What is needed is a verbatim copy of all the records.

*DATA*:
◆ ◆ ◆ ◆ ◆ ◆ ◆
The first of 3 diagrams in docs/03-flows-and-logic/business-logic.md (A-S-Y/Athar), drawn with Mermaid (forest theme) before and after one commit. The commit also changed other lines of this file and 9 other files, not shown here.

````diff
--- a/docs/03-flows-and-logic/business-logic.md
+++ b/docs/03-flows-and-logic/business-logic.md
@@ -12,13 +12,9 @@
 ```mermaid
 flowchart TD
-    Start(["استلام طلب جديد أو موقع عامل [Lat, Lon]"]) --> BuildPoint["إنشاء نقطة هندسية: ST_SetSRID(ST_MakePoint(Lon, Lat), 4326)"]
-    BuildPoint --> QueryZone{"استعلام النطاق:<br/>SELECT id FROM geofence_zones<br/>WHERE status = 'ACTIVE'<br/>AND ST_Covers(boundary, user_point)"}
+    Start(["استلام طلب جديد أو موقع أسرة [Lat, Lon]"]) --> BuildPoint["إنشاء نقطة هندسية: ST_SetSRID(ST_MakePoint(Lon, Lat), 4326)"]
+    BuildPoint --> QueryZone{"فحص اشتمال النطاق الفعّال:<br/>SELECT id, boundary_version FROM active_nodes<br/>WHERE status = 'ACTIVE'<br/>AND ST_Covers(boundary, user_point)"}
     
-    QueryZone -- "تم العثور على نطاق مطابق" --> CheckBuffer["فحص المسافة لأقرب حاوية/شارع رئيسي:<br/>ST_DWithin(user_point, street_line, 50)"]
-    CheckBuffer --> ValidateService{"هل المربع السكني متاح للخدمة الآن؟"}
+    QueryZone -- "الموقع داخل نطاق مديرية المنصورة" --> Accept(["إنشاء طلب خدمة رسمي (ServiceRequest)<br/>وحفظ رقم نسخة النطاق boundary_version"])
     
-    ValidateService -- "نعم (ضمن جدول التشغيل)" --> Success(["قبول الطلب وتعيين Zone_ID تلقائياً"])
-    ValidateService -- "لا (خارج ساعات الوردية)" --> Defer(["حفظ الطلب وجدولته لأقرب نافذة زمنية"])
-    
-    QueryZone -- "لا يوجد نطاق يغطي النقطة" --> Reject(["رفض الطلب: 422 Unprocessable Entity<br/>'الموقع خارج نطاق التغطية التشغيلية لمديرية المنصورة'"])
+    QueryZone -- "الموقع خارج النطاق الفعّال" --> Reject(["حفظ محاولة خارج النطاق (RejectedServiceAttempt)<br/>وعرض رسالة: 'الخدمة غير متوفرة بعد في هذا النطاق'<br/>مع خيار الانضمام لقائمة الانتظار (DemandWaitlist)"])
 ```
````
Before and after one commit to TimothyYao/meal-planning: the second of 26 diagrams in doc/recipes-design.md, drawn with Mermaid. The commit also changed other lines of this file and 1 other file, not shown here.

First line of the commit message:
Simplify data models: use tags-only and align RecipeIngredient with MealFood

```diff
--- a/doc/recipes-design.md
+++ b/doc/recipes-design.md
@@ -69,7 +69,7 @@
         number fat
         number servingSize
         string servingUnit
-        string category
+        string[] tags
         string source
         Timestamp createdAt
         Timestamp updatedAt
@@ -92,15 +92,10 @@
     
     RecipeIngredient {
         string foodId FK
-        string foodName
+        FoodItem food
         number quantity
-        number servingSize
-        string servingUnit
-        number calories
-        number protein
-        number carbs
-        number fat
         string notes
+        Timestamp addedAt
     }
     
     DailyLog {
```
◆ ◆ ◆ ◆ ◆ ◆ ◆
*RESULT FOR THIS EXERCISE*:
The first of 3 diagrams in docs/03-flows-and-logic/business-logic.md (A-S-Y/Athar), drawn with Mermaid (forest theme) before and after one commit. The commit also changed other lines of this file and 9 other files, not shown here.

````diff
--- a/docs/03-flows-and-logic/business-logic.md
+++ b/docs/03-flows-and-logic/business-logic.md
@@ -12,13 +12,9 @@
 ```mermaid
 flowchart TD
-    Start(["استلام طلب جديد أو موقع عامل [Lat, Lon]"]) --> BuildPoint["إنشاء نقطة هندسية: ST_SetSRID(ST_MakePoint(Lon, Lat), 4326)"]
-    BuildPoint --> QueryZone{"استعلام النطاق:<br/>SELECT id FROM geofence_zones<br/>WHERE status = 'ACTIVE'<br/>AND ST_Covers(boundary, user_point)"}
+    Start(["استلام طلب جديد أو موقع أسرة [Lat, Lon]"]) --> BuildPoint["إنشاء نقطة هندسية: ST_SetSRID(ST_MakePoint(Lon, Lat), 4326)"]
+    BuildPoint --> QueryZone{"فحص اشتمال النطاق الفعّال:<br/>SELECT id, boundary_version FROM active_nodes<br/>WHERE status = 'ACTIVE'<br/>AND ST_Covers(boundary, user_point)"}
     
-    QueryZone -- "تم العثور على نطاق مطابق" --> CheckBuffer["فحص المسافة لأقرب حاوية/شارع رئيسي:<br/>ST_DWithin(user_point, street_line, 50)"]
-    CheckBuffer --> ValidateService{"هل المربع السكني متاح للخدمة الآن؟"}
+    QueryZone -- "الموقع داخل نطاق مديرية المنصورة" --> Accept(["إنشاء طلب خدمة رسمي (ServiceRequest)<br/>وحفظ رقم نسخة النطاق boundary_version"])
     
-    ValidateService -- "نعم (ضمن جدول التشغيل)" --> Success(["قبول الطلب وتعيين Zone_ID تلقائياً"])
-    ValidateService -- "لا (خارج ساعات الوردية)" --> Defer(["حفظ الطلب وجدولته لأقرب نافذة زمنية"])
-    
-    QueryZone -- "لا يوجد نطاق يغطي النقطة" --> Reject(["رفض الطلب: 422 Unprocessable Entity<br/>'الموقع خارج نطاق التغطية التشغيلية لمديرية المنصورة'"])
+    QueryZone -- "الموقع خارج النطاق الفعّال" --> Reject(["حفظ محاولة خارج النطاق (RejectedServiceAttempt)<br/>وعرض رسالة: 'الخدمة غير متوفرة بعد في هذا النطاق'<br/>مع خيار الانضمام لقائمة الانتظار (DemandWaitlist)"])
 ```
````
Before and after one commit to TimothyYao/meal-planning: the second of 26 diagrams in doc/recipes-design.md, drawn with Mermaid. The commit also changed other lines of this file and 1 other file, not shown here.

First line of the commit message:
Simplify data models: use tags-only and align RecipeIngredient with MealFood

```diff
--- a/doc/recipes-design.md
+++ b/doc/recipes-design.md
@@ -69,7 +69,7 @@
         number fat
         number servingSize
         string servingUnit
-        string category
+        string[] tags
         string source
         Timestamp createdAt
         Timestamp updatedAt
@@ -92,15 +92,10 @@
     
     RecipeIngredient {
         string foodId FK
-        string foodName
+        FoodItem food
         number quantity
-        number servingSize
-        string servingUnit
-        number calories
-        number protein
-        number carbs
-        number fat
         string notes
+        Timestamp addedAt
     }
     
     DailyLog {
```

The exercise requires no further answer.